When you repeat the entries, reproduce each line exactly and omit every picture.

Data items:
◇ ◇ ◇
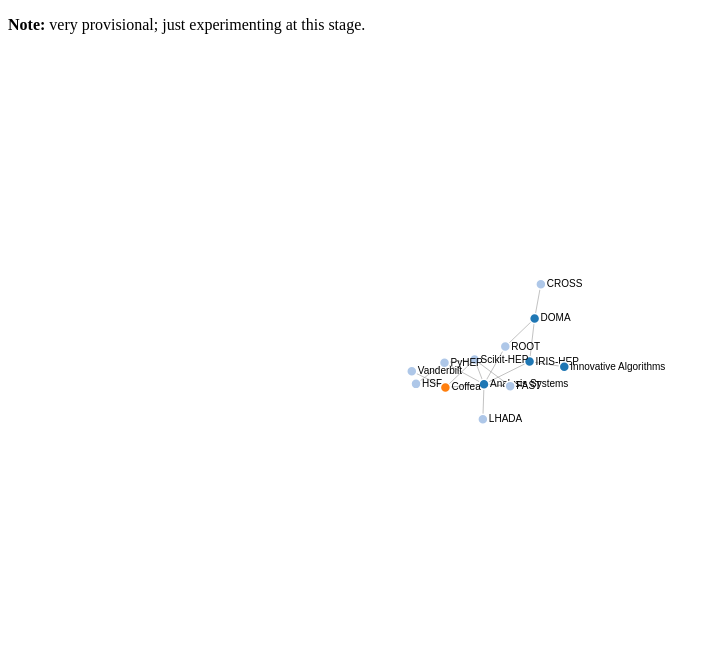
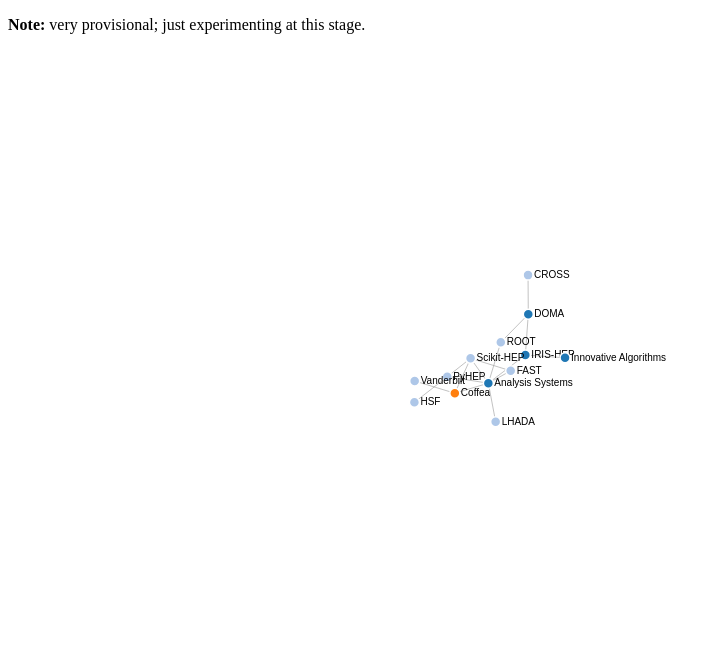
Before and after one commit to iris-hep/analysis-connections, a plain HTML site: page index.html in a window 1280 px wide. Shown: the whole page, without its empty margins (0-720 px from the left). Drawn offline with nearby package versions, Linux system fonts and the light colour scheme.

Commit message:
strength 0.5

```diff
--- a/index.html
+++ b/index.html
@@ -30,7 +30,7 @@ var svg = d3.select("svg"),
 var color = d3.scaleOrdinal(d3.schemeCategory20);
 
 var simulation = d3.forceSimulation()
-    .force("link", d3.forceLink().id(function(d) { return d.id; }))
+    .force("link", d3.forceLink().id(function(d) { return d.id; }).strength(0.5))
     .force("charge", d3.forceManyBody())
     .force("center", d3.forceCenter(width / 2, height / 2));
 
```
◇ ◇ ◇
(Answer to the exercise)
Before and after one commit to iris-hep/analysis-connections, a plain HTML site: page index.html in a window 1280 px wide. Shown: the whole page, without its empty margins (0-720 px from the left). Drawn offline with nearby package versions, Linux system fonts and the light colour scheme.

Commit message:
strength 0.5

```diff
--- a/index.html
+++ b/index.html
@@ -30,7 +30,7 @@ var svg = d3.select("svg"),
 var color = d3.scaleOrdinal(d3.schemeCategory20);
 
 var simulation = d3.forceSimulation()
-    .force("link", d3.forceLink().id(function(d) { return d.id; }))
+    .force("link", d3.forceLink().id(function(d) { return d.id; }).strength(0.5))
     .force("charge", d3.forceManyBody())
     .force("center", d3.forceCenter(width / 2, height / 2));
 
```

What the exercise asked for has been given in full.